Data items
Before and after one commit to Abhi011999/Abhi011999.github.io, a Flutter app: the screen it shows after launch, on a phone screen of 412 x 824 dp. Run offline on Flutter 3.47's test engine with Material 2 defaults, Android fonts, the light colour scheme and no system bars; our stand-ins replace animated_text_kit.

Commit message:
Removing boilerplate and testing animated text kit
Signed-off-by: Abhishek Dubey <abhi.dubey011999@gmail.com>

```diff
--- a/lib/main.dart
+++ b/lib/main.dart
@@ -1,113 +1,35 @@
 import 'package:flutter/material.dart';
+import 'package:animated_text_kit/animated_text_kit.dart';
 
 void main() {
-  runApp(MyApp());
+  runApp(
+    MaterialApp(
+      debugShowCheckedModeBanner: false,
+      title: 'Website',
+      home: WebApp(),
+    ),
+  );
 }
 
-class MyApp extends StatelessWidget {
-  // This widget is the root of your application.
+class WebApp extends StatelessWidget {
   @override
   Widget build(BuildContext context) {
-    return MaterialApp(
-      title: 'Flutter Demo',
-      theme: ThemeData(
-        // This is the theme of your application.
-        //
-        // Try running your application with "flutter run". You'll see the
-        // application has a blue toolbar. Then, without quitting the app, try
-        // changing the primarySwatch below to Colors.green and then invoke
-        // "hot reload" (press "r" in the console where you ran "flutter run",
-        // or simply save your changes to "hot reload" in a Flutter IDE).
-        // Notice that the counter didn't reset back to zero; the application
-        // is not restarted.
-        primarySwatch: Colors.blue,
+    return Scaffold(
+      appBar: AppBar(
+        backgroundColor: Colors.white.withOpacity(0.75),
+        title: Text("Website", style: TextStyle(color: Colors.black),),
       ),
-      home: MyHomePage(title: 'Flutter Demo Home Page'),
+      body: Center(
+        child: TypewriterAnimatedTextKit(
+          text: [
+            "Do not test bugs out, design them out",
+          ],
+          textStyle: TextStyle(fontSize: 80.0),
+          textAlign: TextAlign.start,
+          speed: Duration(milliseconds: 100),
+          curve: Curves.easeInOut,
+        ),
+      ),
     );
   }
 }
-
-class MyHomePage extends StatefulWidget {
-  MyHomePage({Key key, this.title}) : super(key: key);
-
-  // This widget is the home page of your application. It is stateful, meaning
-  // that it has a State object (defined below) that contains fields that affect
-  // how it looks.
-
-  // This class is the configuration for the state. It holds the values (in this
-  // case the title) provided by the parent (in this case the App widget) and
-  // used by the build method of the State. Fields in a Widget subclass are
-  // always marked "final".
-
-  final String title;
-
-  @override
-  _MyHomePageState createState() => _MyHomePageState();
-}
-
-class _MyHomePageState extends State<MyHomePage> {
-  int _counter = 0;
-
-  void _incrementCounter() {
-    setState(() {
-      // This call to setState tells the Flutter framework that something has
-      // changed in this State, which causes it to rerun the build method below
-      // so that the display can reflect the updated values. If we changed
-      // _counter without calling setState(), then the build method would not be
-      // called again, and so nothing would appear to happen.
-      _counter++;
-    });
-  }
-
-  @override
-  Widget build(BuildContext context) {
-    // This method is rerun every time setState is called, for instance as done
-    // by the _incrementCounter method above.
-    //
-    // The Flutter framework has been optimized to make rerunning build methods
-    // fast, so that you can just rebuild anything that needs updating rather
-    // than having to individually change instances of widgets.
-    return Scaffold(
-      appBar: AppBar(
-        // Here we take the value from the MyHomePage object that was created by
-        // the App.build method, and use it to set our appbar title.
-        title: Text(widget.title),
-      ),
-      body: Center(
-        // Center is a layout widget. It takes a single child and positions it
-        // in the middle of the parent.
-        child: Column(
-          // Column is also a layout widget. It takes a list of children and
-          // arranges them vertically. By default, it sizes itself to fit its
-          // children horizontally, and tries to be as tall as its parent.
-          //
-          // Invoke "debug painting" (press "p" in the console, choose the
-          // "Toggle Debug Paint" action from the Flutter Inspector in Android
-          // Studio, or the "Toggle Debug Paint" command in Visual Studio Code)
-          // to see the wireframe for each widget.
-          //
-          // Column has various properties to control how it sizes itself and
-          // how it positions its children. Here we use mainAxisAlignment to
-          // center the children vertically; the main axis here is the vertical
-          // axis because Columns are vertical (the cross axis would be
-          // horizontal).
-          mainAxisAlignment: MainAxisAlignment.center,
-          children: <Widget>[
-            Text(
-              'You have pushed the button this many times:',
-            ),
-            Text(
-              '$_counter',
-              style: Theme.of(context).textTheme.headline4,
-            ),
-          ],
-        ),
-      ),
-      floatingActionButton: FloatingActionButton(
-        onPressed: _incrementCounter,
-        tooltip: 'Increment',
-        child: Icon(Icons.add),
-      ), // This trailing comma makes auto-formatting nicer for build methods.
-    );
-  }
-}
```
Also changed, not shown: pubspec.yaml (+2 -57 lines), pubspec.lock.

§ WORK REQUEST: Now repeat the data exactly, keeping every line.

§ ANSWER TO THE EXERCISE:
Before and after one commit to Abhi011999/Abhi011999.github.io, a Flutter app: the screen it shows after launch, on a phone screen of 412 x 824 dp. Run offline on Flutter 3.47's test engine with Material 2 defaults, Android fonts, the light colour scheme and no system bars; our stand-ins replace animated_text_kit.

Commit message:
Removing boilerplate and testing animated text kit
Signed-off-by: Abhishek Dubey <abhi.dubey011999@gmail.com>

```diff
--- a/lib/main.dart
+++ b/lib/main.dart
@@ -1,113 +1,35 @@
 import 'package:flutter/material.dart';
+import 'package:animated_text_kit/animated_text_kit.dart';
 
 void main() {
-  runApp(MyApp());
+  runApp(
+    MaterialApp(
+      debugShowCheckedModeBanner: false,
+      title: 'Website',
+      home: WebApp(),
+    ),
+  );
 }
 
-class MyApp extends StatelessWidget {
-  // This widget is the root of your application.
+class WebApp extends StatelessWidget {
   @override
   Widget build(BuildContext context) {
-    return MaterialApp(
-      title: 'Flutter Demo',
-      theme: ThemeData(
-        // This is the theme of your application.
-        //
-        // Try running your application with "flutter run". You'll see the
-        // application has a blue toolbar. Then, without quitting the app, try
-        // changing the primarySwatch below to Colors.green and then invoke
-        // "hot reload" (press "r" in the console where you ran "flutter run",
-        // or simply save your changes to "hot reload" in a Flutter IDE).
-        // Notice that the counter didn't reset back to zero; the application
-        // is not restarted.
-        primarySwatch: Colors.blue,
+    return Scaffold(
+      appBar: AppBar(
+        backgroundColor: Colors.white.withOpacity(0.75),
+        title: Text("Website", style: TextStyle(color: Colors.black),),
       ),
-      home: MyHomePage(title: 'Flutter Demo Home Page'),
+      body: Center(
+        child: TypewriterAnimatedTextKit(
+          text: [
+            "Do not test bugs out, design them out",
+          ],
+          textStyle: TextStyle(fontSize: 80.0),
+          textAlign: TextAlign.start,
+          speed: Duration(milliseconds: 100),
+          curve: Curves.easeInOut,
+        ),
+      ),
     );
   }
 }
-
-class MyHomePage extends StatefulWidget {
-  MyHomePage({Key key, this.title}) : super(key: key);
-
-  // This widget is the home page of your application. It is stateful, meaning
-  // that it has a State object (defined below) that contains fields that affect
-  // how it looks.
-
-  // This class is the configuration for the state. It holds the values (in this
-  // case the title) provided by the parent (in this case the App widget) and
-  // used by the build method of the State. Fields in a Widget subclass are
-  // always marked "final".
-
-  final String title;
-
-  @override
-  _MyHomePageState createState() => _MyHomePageState();
-}
-
-class _MyHomePageState extends State<MyHomePage> {
-  int _counter = 0;
-
-  void _incrementCounter() {
-    setState(() {
-      // This call to setState tells the Flutter framework that something has
-      // changed in this State, which causes it to rerun the build method below
-      // so that the display can reflect the updated values. If we changed
-      // _counter without calling setState(), then the build method would not be
-      // called again, and so nothing would appear to happen.
-      _counter++;
-    });
-  }
-
-  @override
-  Widget build(BuildContext context) {
-    // This method is rerun every time setState is called, for instance as done
-    // by the _incrementCounter method above.
-    //
-    // The Flutter framework has been optimized to make rerunning build methods
-    // fast, so that you can just rebuild anything that needs updating rather
-    // than having to individually change instances of widgets.
-    return Scaffold(
-      appBar: AppBar(
-        // Here we take the value from the MyHomePage object that was created by
-        // the App.build method, and use it to set our appbar title.
-        title: Text(widget.title),
-      ),
-      body: Center(
-        // Center is a layout widget. It takes a single child and positions it
-        // in the middle of the parent.
-        child: Column(
-          // Column is also a layout widget. It takes a list of children and
-          // arranges them vertically. By default, it sizes itself to fit its
-          // children horizontally, and tries to be as tall as its parent.
-          //
-          // Invoke "debug painting" (press "p" in the console, choose the
-          // "Toggle Debug Paint" action from the Flutter Inspector in Android
-          // Studio, or the "Toggle Debug Paint" command in Visual Studio Code)
-          // to see the wireframe for each widget.
-          //
-          // Column has various properties to control how it sizes itself and
-          // how it positions its children. Here we use mainAxisAlignment to
-          // center the children vertically; the main axis here is the vertical
-          // axis because Columns are vertical (the cross axis would be
-          // horizontal).
-          mainAxisAlignment: MainAxisAlignment.center,
-          children: <Widget>[
-            Text(
-              'You have pushed the button this many times:',
-            ),
-            Text(
-              '$_counter',
-              style: Theme.of(context).textTheme.headline4,
-            ),
-          ],
-        ),
-      ),
-      floatingActionButton: FloatingActionButton(
-        onPressed: _incrementCounter,
-        tooltip: 'Increment',
-        child: Icon(Icons.add),
-      ), // This trailing comma makes auto-formatting nicer for build methods.
-    );
-  }
-}
```
Also changed, not shown: pubspec.yaml (+2 -57 lines), pubspec.lock.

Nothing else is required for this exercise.